§ TASK INSTRUCTIONS:
Below are some records. How many of their lines contain the string "action"? Answer with the number alone.

§ Web interface edit records:
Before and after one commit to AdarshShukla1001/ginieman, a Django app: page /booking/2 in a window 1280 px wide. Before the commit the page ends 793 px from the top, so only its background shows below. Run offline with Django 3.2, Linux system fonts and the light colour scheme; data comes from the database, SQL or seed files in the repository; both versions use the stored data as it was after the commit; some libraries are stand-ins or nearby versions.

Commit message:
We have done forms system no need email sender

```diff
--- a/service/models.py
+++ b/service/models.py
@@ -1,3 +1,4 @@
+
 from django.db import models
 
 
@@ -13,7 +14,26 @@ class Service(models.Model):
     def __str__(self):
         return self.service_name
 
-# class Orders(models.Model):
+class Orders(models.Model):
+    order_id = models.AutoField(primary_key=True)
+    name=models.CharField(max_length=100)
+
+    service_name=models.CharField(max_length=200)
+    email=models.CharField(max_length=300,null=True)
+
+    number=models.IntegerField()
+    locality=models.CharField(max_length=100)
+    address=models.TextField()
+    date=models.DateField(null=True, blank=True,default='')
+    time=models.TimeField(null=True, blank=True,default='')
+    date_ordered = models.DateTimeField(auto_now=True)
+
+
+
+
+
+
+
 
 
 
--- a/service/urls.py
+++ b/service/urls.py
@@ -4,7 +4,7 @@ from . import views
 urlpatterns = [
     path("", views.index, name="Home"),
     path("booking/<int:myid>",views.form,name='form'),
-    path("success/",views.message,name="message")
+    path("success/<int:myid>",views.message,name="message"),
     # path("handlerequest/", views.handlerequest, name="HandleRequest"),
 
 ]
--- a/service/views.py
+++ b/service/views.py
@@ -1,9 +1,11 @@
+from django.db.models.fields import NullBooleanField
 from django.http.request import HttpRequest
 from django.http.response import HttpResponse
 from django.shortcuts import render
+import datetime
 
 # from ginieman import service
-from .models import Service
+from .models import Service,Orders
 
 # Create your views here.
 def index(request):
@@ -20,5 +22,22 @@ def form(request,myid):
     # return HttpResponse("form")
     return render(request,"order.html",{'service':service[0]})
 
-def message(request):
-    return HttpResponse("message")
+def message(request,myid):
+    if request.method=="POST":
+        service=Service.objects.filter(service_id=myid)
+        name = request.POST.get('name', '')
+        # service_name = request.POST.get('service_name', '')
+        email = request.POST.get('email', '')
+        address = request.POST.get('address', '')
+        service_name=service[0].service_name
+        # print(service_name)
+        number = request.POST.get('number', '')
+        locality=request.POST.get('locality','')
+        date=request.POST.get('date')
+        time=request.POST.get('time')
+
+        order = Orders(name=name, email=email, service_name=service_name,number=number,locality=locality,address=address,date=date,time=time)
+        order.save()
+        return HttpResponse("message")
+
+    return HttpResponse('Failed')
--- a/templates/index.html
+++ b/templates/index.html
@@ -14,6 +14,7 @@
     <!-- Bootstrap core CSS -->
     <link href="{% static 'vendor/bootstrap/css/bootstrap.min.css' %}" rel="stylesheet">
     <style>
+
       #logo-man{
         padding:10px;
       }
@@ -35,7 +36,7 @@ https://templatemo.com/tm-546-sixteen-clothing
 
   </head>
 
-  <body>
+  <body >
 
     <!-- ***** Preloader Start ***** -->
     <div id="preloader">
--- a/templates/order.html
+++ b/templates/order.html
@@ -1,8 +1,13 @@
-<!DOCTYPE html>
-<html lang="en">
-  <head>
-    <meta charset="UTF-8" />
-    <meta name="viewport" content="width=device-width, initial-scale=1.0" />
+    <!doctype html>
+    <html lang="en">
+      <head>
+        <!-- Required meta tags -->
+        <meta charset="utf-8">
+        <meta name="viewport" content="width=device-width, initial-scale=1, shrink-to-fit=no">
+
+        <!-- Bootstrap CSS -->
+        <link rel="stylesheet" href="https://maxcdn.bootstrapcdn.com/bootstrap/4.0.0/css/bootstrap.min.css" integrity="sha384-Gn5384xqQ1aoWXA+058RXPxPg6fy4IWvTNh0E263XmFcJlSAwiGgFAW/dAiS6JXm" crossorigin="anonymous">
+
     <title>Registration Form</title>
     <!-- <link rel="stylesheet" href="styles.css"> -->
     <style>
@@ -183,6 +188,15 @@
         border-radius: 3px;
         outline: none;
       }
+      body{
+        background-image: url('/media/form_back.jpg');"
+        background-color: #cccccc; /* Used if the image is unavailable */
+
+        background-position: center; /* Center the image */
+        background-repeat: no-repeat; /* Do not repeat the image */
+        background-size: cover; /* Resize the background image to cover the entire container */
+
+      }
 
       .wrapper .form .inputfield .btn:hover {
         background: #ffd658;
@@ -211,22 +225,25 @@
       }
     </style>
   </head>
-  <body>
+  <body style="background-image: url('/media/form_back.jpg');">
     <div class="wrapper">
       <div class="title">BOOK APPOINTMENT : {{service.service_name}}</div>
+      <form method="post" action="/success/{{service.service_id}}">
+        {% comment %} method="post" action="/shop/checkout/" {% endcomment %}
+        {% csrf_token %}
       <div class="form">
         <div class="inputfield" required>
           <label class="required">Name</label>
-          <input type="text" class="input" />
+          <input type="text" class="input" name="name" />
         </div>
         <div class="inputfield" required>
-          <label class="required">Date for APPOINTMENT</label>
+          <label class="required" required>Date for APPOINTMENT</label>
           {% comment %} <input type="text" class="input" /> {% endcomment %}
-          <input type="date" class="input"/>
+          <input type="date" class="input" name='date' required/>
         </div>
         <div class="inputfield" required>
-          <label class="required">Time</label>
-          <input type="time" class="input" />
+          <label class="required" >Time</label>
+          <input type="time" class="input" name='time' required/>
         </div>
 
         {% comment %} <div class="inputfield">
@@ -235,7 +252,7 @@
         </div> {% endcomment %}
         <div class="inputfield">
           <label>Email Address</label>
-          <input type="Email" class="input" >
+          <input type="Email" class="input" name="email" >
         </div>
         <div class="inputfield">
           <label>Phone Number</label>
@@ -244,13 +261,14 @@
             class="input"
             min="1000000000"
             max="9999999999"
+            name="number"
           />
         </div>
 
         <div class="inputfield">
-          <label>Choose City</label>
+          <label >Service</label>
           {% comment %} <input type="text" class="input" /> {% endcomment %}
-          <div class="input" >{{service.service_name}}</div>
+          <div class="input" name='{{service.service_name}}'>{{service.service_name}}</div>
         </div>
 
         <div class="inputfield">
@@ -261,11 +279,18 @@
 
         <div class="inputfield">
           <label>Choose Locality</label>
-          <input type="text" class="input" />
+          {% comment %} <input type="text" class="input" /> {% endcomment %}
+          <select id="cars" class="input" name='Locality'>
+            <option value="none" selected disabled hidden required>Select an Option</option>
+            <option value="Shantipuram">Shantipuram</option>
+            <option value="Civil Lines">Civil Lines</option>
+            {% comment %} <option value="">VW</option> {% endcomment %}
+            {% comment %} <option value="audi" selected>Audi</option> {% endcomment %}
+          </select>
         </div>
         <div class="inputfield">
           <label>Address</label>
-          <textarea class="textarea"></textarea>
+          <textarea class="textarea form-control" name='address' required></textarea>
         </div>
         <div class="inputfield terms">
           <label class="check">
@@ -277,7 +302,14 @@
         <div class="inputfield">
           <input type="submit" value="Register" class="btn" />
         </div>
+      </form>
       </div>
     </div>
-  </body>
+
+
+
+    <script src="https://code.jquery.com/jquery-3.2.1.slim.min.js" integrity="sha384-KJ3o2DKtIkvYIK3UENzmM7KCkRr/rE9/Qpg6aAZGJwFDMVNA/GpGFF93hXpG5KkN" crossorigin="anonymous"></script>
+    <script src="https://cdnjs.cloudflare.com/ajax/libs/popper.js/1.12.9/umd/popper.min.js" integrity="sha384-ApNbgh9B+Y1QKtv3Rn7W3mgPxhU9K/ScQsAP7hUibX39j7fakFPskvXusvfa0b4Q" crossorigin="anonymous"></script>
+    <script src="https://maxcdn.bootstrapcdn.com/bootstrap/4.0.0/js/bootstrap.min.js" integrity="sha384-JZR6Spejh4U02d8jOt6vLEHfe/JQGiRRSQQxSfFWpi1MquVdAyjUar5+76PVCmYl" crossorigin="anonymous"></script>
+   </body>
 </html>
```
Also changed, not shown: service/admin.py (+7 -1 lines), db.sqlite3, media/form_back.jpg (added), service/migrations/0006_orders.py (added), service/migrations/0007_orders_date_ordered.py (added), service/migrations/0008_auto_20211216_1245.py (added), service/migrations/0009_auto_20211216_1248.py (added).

§ TASK SOLUTION:
2